 The coming of the jet age from the 1960s exponentially increased risks associated with civil aviation. The infamous 1988 Lockerbie bombing of Pam Am flight 103 from Heathrow to JFK International Airport – which killed 259 people – prompted the introduction of x-ray machine luggage scanning in Europe, the USA and the Middle East. In the wake of September 11, body scanners began to be used overseas from 2007; these were introduced in Australian international airports from 2013.[iv] The Schapelle Corby case (2004) concerning drug smuggling between Australia and Indonesia raised issues concerning internal airport security.


 the News clipping of 1960 TAA hijacking (Herald Sun) (Photograph Jeff Carter)

It was not until after WW2 that the security of aircraft and the application of security measures to passengers became a serious issue. In 1947 an international convention came into effect that set out basic rules for aircraft safety and the governance of airspace[i]. This convention recognised that the international system was vulnerable to abuse. Archival regulatory information on this topic is readily available both nationally and internationally. In Australia, it took until 1960 before a domestic airliner was hijacked in flight[ii]. Today, Australia’s comprehensive domestic air system is freely connected to an equally widespread international network.
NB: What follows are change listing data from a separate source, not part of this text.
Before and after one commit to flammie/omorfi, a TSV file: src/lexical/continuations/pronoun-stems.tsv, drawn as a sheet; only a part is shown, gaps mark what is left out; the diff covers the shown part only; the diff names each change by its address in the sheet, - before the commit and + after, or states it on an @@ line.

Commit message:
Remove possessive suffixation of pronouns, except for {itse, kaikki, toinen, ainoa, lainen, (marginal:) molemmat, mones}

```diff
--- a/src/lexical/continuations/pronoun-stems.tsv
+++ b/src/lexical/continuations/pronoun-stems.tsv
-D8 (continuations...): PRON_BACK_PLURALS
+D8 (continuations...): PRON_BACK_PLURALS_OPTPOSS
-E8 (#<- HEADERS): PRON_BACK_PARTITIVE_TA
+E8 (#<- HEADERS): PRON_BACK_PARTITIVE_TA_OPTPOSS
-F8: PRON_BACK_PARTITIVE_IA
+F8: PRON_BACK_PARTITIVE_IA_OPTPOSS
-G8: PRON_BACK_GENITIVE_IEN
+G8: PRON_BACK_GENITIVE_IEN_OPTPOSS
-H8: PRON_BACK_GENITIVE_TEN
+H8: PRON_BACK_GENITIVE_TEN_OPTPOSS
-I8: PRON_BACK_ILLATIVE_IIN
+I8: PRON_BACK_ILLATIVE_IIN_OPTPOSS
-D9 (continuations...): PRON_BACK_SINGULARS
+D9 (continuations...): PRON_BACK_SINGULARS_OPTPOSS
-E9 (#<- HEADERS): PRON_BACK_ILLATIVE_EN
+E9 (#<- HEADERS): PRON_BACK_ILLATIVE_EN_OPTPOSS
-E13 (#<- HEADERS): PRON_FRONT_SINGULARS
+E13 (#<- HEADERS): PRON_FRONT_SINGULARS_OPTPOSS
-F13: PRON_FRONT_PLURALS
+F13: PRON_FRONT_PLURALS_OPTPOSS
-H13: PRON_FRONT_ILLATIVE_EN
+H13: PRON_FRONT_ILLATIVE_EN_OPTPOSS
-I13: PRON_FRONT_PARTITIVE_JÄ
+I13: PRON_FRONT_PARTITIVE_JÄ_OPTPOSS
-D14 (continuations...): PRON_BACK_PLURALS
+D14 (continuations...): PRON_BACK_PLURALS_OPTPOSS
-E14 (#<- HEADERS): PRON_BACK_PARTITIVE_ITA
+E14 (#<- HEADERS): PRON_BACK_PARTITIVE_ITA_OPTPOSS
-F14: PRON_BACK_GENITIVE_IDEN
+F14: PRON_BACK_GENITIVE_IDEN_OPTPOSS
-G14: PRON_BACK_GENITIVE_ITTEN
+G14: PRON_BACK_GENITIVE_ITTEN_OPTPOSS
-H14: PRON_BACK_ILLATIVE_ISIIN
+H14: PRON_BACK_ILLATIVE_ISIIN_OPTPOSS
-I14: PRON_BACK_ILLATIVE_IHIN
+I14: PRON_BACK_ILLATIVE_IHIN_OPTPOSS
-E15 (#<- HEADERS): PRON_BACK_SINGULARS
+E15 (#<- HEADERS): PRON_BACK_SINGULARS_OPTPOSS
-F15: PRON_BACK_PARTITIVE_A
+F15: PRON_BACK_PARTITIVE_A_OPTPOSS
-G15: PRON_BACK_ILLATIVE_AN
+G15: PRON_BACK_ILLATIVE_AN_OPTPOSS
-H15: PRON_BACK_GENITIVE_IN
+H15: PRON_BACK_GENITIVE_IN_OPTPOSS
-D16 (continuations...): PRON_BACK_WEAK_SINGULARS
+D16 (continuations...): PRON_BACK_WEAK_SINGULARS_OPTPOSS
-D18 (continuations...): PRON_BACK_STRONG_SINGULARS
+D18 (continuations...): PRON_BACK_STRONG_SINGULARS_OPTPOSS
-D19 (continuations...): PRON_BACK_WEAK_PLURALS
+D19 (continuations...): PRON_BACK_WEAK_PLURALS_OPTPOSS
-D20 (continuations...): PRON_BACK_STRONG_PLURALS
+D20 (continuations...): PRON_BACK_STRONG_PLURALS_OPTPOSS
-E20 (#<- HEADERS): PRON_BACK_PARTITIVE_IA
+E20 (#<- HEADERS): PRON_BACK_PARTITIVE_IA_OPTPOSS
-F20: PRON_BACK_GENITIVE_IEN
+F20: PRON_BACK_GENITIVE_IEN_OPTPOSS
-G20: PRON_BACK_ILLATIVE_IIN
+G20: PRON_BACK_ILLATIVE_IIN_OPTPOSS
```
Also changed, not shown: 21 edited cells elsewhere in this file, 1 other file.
This complex system is vulnerable at many points, and security is now a critical issue and likely to remain so. Today both passengers and aircraft are subject to a series of checks including search and evaluation via complex equipment such as X-ray, metal and explosives detection and associated measures such as sniffer dogs.

Heritage Sources 

While substantial information on security would undoubtedly be available via the Federal and state government organisations involved, there is clearly an opportunity to do much more on this theme. Little of the physical equipment associated with security measures has been preserved, and at present no collecting organisation appears to address this issue. Clearly the preservation of key items and documentation would be an important part of capturing the experience of air travel in the early 21st century.

Successful interpretation of this experience would necessarily cover the intrusive aspects of the experience, but may also feature more engaging aspects of the experience such as the use of sniffer dogs. A digital portal could provide audio visual and other material that may particularly appeal to children and school groups. 

Museums, Collections & Archives

National Archives of Australia, ACT

Parliamentary papers and other documents such as policy documents and minutes of committee regarding aviation security.


People & Organisations


The government statutory body that is responsible for regulating civil aviation.



[i] ‘Convention on International Civil Aviation Done at Chicago on the 7th Day of December 1944’, http://www.icao.int/publications/Doicuments/7300_orig.pdf accessed 7 March 2014, Preamble. The Convention was signed on Australia’s behalf by Arthur S. Drakeford, Minister for Air and Minister for Civil Aviation.

[ii] Ruwantissa Abeyratne, Convention on International Civil Aviation: A commentary, Springer, Chann, 2014, np (near footnote 74 in body).

[iii] Trans-Australia Airlines Museum, ‘TAA Sky Jacking’, http://www.taamuseum.org.au/MuseumFront/Museum_5.html accessed 7 March 2014.

[iv] See <travelsecure.infrastructure.gov.au/bodyscanners/faq.aspx> accessed 7 March 2014.

[i] ‘Convention on International Civil Aviation Done at Chicago on the 7th Day of December 1944’, accessed 7 March 2014, <http://www.icao.int/publications/Doicuments/7300_orig.pdf>, Preamble. The Convention was signed on Australia’s behalf by Arthur S. Drakeford, Minister for Air and Minister for Civil Aviation.

[ii] Webb, E., 2012, “Crew battles mid-air terrorist Alex Hildebrandt in hijacking of TAA flight 408, in 1960s trials”, Herald Sun October 25th, accessed 14th June 2014, < http://www.heraldsun.com.au/news/law-order/crew-fights-back-mid-air-terrorist-alex-hildebrandt-in-hijacking-of-taa-flight-408/story-fnat7jnn-1226502591369 >